Exercise prompt: Among the lines of the listing below, count those with the string "ExpenseItem". Give the number and no commentary.

================================

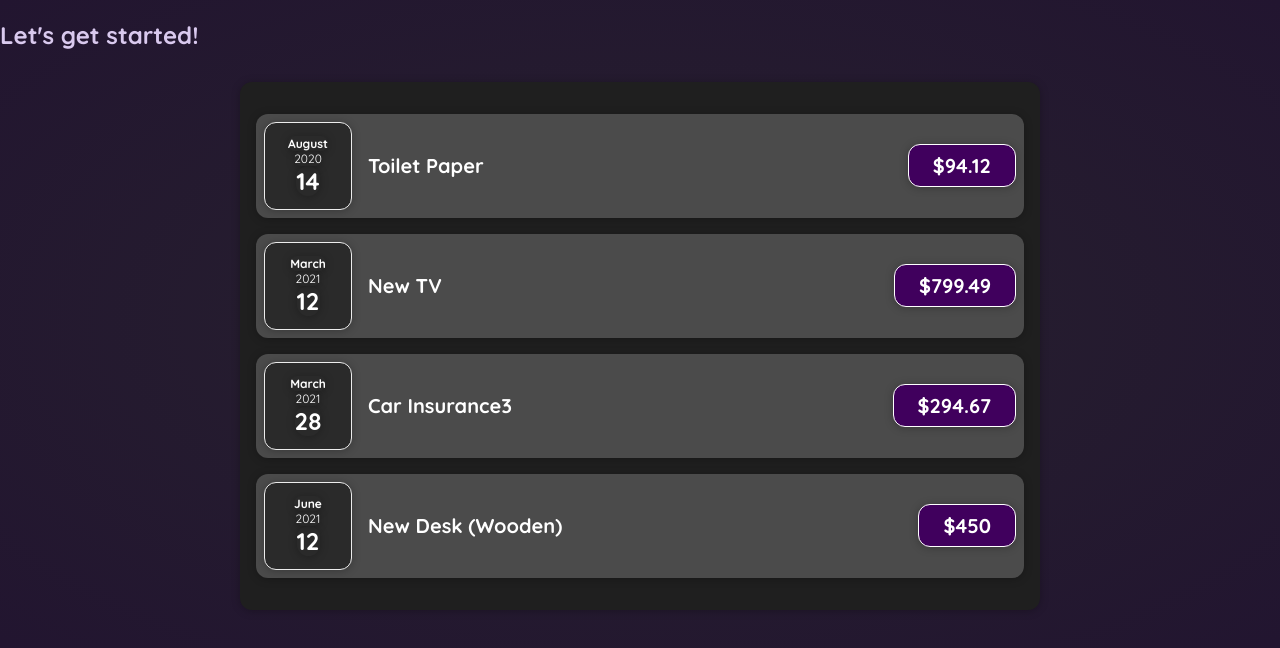
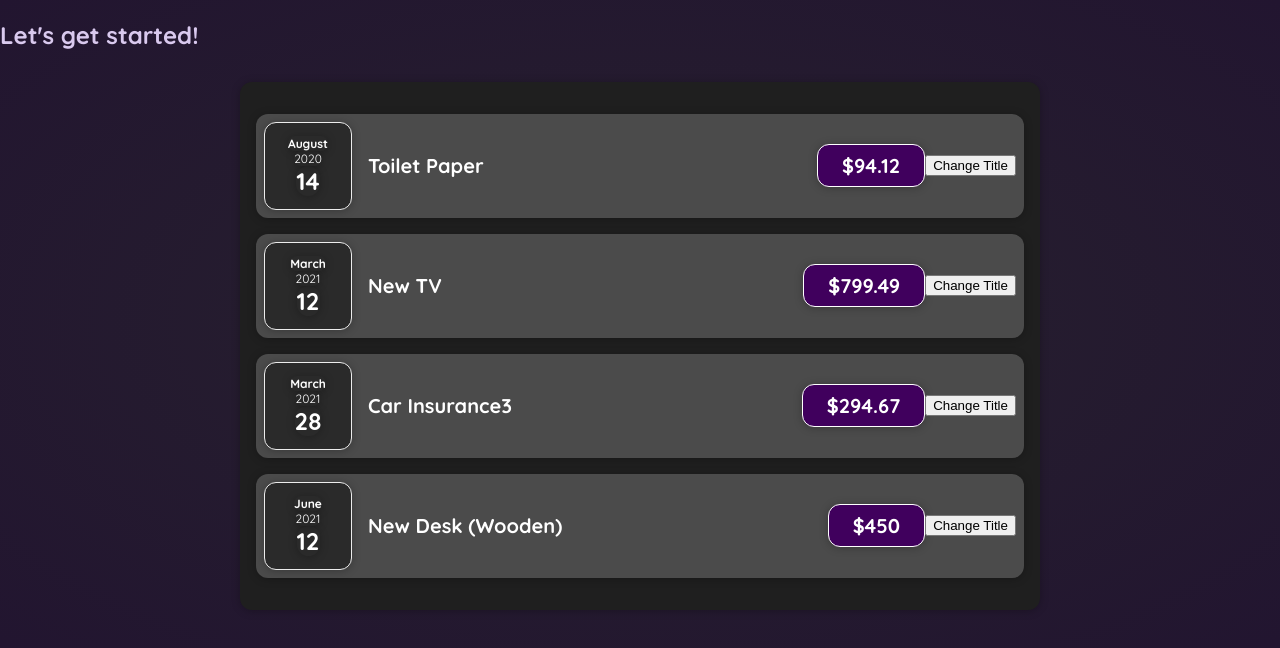
Before and after one commit to anechoicTree/reactStduy, a React (Create React App) app in the folder 01/: page / in a window 1280 px wide. Shown: the top 648 px of the page. Built offline with nearby package versions, Linux system fonts and the light colour scheme.

Commit message:
onClick
버튼에 onClick 속성 넣어서 clickHandler 함수 넣어서 이벤트 적용

```diff
--- a/01/src/Components/Expenses/ExpenseItem.js
+++ b/01/src/Components/Expenses/ExpenseItem.js
@@ -3,7 +3,9 @@ import ExpenseDate from './ExpenseDate';
 import Card from '../UI/Card';
 
 const ExpenseItem = (props) => {
-
+  const clickHandler = () => {
+    console.log('clicked');
+  }
     return (
       <Card className="expense-item">
         <div>
@@ -15,6 +17,7 @@ const ExpenseItem = (props) => {
         <Card className="expense-item__price">
             ${props.amount}
         </Card>
+        <button onClick={clickHandler}>Change Title</button>
       </Card>
     )
 };
```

================================

Task output: 4